Porsche is announcing changes to three main variants, including the base Macan, Macan S, and the Macan GTS. All three receive revised exterior styling, including a new nose with body-coloured highlights within the grille area (black on the GTS), and the rear introduces a more technical diffuser.
Inside, there are fewer physical buttons. These are replaced with seamless touch surfaces, and the gear selector is smaller. An analogue clock atop the dash is now standard, and there’s a 10.9-inch touch-screen multimedia interface on the fascia. The driver gets a new sports steering wheel or optional GT Sport wheel, like what is seen in the 911.
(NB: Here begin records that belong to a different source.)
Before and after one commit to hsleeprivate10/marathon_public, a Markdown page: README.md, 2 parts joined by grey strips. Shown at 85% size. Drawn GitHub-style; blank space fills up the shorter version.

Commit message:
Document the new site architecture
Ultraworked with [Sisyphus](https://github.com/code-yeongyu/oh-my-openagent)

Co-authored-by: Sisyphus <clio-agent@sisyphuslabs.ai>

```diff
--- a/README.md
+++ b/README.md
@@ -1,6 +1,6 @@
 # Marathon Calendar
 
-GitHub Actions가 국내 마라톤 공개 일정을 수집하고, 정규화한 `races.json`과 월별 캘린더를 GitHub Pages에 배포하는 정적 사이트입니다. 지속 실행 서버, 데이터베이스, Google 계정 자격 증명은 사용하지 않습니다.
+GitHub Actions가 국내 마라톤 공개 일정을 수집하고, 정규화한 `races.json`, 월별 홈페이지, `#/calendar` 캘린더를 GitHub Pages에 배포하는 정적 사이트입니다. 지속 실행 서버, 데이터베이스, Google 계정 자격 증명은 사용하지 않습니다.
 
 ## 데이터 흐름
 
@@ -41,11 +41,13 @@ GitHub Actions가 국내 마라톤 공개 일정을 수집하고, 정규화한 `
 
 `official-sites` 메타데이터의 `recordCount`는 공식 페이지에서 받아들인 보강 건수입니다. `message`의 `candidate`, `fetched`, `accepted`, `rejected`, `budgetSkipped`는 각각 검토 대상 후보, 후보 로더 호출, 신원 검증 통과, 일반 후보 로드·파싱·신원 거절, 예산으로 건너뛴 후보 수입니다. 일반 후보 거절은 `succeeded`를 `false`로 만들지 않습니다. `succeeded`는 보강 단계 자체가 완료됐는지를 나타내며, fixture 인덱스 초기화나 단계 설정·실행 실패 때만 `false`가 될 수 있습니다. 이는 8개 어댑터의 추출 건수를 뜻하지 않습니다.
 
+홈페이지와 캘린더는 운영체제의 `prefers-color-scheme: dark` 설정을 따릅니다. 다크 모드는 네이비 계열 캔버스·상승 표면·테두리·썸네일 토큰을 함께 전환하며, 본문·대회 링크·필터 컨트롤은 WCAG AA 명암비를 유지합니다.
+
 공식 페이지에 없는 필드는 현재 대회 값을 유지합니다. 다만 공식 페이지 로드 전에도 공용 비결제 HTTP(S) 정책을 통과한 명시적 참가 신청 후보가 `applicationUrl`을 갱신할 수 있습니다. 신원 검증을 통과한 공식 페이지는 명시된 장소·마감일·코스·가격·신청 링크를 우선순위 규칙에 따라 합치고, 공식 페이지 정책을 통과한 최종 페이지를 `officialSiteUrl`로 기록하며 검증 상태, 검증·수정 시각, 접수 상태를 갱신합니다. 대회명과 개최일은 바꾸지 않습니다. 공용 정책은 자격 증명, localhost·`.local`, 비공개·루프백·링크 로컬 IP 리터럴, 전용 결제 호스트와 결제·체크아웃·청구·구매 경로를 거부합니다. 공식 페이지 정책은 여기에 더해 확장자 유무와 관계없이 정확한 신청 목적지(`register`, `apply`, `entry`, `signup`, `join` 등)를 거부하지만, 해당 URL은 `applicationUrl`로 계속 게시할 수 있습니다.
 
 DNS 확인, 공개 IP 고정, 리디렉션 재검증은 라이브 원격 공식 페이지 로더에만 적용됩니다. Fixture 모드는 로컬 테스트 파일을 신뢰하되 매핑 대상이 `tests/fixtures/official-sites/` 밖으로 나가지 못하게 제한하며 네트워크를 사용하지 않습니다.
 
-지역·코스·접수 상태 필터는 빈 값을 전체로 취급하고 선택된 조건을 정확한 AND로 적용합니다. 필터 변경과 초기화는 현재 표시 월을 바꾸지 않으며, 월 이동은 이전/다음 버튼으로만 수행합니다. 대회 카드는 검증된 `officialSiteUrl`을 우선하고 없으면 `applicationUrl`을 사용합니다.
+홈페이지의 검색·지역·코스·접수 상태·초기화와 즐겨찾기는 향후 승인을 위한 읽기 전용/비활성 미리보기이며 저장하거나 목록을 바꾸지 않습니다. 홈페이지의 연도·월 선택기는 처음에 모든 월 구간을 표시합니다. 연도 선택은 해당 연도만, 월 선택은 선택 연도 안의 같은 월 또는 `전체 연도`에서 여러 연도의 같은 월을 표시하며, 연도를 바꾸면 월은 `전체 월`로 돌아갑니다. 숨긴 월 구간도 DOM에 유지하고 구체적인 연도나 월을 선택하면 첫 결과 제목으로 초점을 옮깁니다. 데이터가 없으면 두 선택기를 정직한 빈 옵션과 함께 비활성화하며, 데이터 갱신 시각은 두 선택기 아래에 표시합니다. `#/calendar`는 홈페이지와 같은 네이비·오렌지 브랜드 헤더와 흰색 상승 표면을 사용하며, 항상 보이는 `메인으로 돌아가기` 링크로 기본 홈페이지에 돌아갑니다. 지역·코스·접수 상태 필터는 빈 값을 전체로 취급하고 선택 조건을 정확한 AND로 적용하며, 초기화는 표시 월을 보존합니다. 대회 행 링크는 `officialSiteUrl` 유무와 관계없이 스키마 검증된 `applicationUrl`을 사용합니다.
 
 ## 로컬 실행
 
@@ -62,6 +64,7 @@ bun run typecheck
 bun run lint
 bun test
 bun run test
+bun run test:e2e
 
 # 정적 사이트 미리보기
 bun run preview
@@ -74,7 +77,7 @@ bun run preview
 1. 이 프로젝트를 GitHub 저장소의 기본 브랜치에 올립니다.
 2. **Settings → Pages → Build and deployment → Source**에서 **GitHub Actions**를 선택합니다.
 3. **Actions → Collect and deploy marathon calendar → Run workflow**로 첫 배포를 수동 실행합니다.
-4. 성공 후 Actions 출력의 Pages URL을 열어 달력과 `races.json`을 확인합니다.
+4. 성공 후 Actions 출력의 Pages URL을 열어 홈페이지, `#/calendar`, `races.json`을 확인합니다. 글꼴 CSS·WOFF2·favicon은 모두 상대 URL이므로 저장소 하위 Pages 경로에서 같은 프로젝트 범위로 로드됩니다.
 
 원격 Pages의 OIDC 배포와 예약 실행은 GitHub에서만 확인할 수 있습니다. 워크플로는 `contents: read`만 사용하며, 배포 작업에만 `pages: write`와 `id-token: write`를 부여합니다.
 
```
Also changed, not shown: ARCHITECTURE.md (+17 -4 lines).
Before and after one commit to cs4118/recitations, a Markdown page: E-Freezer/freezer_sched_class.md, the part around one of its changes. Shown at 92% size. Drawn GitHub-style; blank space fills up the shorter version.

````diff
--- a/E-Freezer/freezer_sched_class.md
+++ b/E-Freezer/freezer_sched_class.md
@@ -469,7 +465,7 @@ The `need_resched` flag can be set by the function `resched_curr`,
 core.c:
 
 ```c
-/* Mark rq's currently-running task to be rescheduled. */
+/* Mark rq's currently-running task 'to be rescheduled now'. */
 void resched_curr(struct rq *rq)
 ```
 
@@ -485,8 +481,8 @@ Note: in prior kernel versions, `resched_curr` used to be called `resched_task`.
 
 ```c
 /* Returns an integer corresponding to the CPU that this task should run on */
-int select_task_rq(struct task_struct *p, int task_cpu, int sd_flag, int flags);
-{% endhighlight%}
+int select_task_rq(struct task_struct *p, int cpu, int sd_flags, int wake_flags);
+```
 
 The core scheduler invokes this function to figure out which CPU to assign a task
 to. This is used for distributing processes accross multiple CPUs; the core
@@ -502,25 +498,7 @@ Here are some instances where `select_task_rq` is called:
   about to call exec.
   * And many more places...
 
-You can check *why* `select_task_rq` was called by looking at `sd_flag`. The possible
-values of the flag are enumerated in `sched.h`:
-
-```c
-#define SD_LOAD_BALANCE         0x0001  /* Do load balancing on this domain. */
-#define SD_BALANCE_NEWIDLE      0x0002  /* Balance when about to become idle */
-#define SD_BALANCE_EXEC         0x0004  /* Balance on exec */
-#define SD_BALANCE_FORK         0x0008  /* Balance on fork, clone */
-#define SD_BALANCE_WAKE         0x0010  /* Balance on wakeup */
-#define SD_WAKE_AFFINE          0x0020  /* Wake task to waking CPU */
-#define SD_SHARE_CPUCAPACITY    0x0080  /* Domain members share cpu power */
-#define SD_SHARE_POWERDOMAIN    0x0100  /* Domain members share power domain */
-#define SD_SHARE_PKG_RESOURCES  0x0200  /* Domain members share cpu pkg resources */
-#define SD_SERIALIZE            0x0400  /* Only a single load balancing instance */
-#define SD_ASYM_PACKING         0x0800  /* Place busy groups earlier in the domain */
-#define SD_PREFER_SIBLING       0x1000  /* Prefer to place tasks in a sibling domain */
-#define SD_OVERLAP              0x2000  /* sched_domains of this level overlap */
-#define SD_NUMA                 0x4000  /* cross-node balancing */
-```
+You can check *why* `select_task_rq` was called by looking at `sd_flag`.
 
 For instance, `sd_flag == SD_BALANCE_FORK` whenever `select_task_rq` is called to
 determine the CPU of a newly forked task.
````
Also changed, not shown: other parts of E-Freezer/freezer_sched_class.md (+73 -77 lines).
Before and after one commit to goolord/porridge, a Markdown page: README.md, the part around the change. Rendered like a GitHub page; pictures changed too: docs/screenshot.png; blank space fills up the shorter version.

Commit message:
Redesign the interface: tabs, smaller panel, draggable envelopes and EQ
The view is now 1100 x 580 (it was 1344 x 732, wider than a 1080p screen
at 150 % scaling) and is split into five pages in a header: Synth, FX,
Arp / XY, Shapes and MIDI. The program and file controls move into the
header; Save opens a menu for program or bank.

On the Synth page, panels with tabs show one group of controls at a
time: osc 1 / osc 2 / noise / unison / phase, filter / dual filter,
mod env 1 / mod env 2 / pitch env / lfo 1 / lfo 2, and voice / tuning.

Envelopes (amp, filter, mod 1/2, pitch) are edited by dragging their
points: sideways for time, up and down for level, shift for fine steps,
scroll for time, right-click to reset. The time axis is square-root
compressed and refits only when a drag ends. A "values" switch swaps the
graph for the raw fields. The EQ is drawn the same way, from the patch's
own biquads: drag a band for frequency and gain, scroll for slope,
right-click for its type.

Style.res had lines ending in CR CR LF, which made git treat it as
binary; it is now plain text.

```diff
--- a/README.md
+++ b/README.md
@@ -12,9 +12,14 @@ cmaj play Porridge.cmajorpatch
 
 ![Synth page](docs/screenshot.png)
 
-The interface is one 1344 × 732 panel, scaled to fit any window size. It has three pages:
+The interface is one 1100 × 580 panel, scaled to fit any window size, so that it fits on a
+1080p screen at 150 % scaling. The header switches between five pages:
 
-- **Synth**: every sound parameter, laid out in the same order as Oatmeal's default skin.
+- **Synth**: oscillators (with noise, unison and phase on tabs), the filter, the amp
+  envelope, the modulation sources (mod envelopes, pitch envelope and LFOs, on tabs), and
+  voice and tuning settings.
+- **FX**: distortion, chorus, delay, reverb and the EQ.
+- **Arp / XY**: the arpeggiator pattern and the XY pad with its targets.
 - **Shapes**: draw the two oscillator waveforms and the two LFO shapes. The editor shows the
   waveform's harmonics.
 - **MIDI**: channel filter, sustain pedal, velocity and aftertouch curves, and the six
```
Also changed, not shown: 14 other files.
Moving on to the exciting stuff under the bonnet. The entry model is given a newly-developed 2.0-litre turbo-petrol four-cylinder that now produces 195kW, up from 185kW in the outgoing model. This helps to see 0-100km/h done and dusted in a claimed 6.2 seconds with the optional Sport Chrono package.
Moving up to the Macan S sees the introduction of the newer 2.9-litre twin-turbo V6 brought in. This is essentially a de-tuned version of the Macan Turbo engine, developing 280kW (up from 260kW in the outgoing 3.0L turbo V6 Macan S). With the Sport Chrono pack, Porsche says the S sprints from 0-100km/h in just 4.6 seconds.
If it’s speed you want, the new Macan GTS features the outgoing Turbo model’s 2.9-litre twin-turbo V6, including the 324kW. That’s up from 280kW in the outgoing GTS 2.9TT, and it helps to see 0-100km/h claimed in just 4.3 seconds with the Sport Chrono pack. That’s the same sprint time as the current Macan Turbo with the Sport Chrono option. As with the other variants, the GTS uses a seven-speed dual-clutch auto with all-wheel drive.
In Australia the GTS will come with the Sport Chrono pack as standard, along with a Bose surround sound system, Porsche Entry & Drive, surround-view parking camera, and Apple CarPlay. The S also features the Bose sound system, Apple CarPlay, and parking cameras, while the base model misses out on the Bose unit. Some of these inclusions are optional in other markets.
This is expected to be the last update for the mid-size SUV before the all-new, all-electric version arrives. Porsche engineers have already begun testing of the next-gen electric Macan, which features an 800V electric system like in the Taycan. However, Porsche has said it will continue to offer a petrol option for buyers, with a petrol “successor” (likely this update) to be launched in 2021. Michael Steiner, member of the Porsche board, previous said:
“In Europe, demand for electric vehicles continues to rise, but the pace of change varies considerably across the world. That’s why we’re going to launch another conventionally powered successor to the current Macan in the course of 2021.”
Porsche Australia says the new model is available to order now, with local deliveries scheduled to commence during the fourth quarter of 2021. See below for the starting prices (excluding on-road costs):
2022 Porsche Macan 2.0T: $84,800
2022 Porsche Macan S 2.9TT: $105,800
2022 Porsche Macan GTS 2.9TT: $129,800